Friday night, early spring. The sun is on its way down, filtering everything with golden-pink light and the feeling of possibility. The air is warm and cool all at once, perfect for strolling, ducking in and out of storefronts and bars. On a whim I decide—why not?—I’ll swipe on some lipstick, grab a pal, and make my way down to The Village of West Greenville, where First Friday is kicking off. It’s one of the best things about our town, in my opinion. On the initial Friday of every month from 6–9pm, art galleries open their doors and artists, their studios. For a Greenville native like me, these nights remind me why I love this town—the creative energy is palpable.
This all seems like a distant memory, of course. Pandemic life and, frankly, parent life has pitched barriers between me and my once-innate tendency toward a last-minute First Friday jaunt. So, when the scarce chance arises to strap on a mask and stomp through galleries—well, the fruit tastes sweeter and the scene seems fresher. A rare night like tonight calls for a strategy.

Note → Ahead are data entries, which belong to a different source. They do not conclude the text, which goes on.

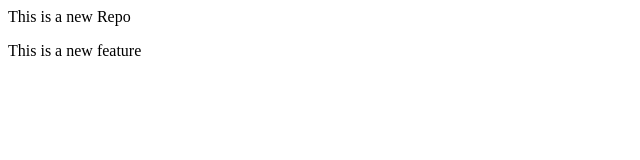
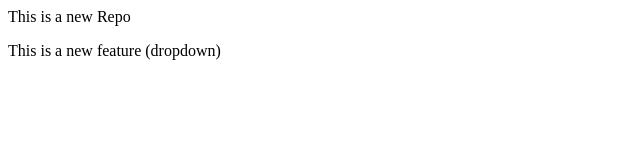
Before and after one commit to SAURABH-PANDEY-dev/LocalRepo, a plain HTML site: page index.html in a window 1280 px wide. Shown: the full height of the page, 0-640 px from the left. Drawn offline with Linux system fonts and the light colour scheme.

```diff
--- a/index.html
+++ b/index.html
@@ -1,2 +1,2 @@
 <p>This is a new Repo</p>
-<p>This is a new feature <!-- Added this line in the feature1 branch of the repo --></p>
+<p>This is a new feature (dropdown)<!-- Added this line in the feature1 branch of the repo --></p>
```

My evening begins at Art & Light Gallery. Set in a charming, white mill house, owner, Teresa Roche, and her team offer a varying mix of more than 30 artists from near and far. After traversing Art & Light’s wooden floors for a quarter of an hour, it’s time to move on. A short drive west on Pendleton Street takes me to the public parking next to Pace Jewelers. From there, I foot it up to the studio home of Sunny Mullarkey, a painter and printmaker whose works feel like what a cicada-song sounds like—vibrant, alive, curiously Southern. Sunny works on any scale, from mural-big to magnet-small, so it’s easy to leave her studio with a lino print moth in hand.
By now, the sun is fading. I don my jacket for the walk down to potter Darin Gehrke’s gallery and shop. Darin’s ceramic works are created for human interaction; his serveware is as sculptural as it is functional, and his ornamental pieces still exude the needfulness of utility. Not to mention, Darin’s shop is stuffed with other handmade homegoods—pillows, textiles, jewelry—lined warmly against the exposed brick walls of his shop. From there, it’s across the street and up the hill to the Bank Building Studios to find Traci Martin, an artist who is fairly new to the Greenville scene. Traci’s lifelike charcoal works are breathtaking, and seeing them in the flesh will leave you baffled at their photorealism. Stepping out of Traci’s studio, the sky is dark, and I decide to hike down Lois Avenue to Railside Studios, where longtime standouts like Mark Mulfinger make their studio home.
The three hours that First Fridays in The Village spans feels like a blip in this long, looming era. Still, those hours are enough to fill me with color and energy from my hometown community’s compelling and vitalizing creatives.
Studios and galleries throughout Greenville open on the first Friday of each month. For more, visit greenvillearts.com/portfolio_category/firstfridays.
First Friday Pit stops in the Village of West Greenville
The Village Grind
It’s in the name—you can’t come to The Village and not visit The Grind. Grab a Lavender Honey Latte for the art crawl. 1258 Pendleton St.
There’s an unspoken rule that if you leave the house after 6pm, you have to have a cheese board. And The Anchorage? Well, I challenge you to find a more delectable example.
1586 Perry Ave.
These no-holds-barred cocktails will have you ready to soak in some art. If bartender Mills is there, get him to make you a Piña Colada. Just trust me. 1269 Pendleton St.
Pizza fit for a night of art-gawking. These Neapolitan-style wood-fired pies, and other Italian-inspired bites, are worthy of a “chef’s kiss.”
1254 Pendleton St.
Tucked behind Pendleton Street just off Perry Avenue, this multi-use site is home to LaRue Fine Chocolates, Carolina Bauernhaus, Unlocked Coffee, and more. Set aside at least an hour to explore its offerings. 556 Perry Ave.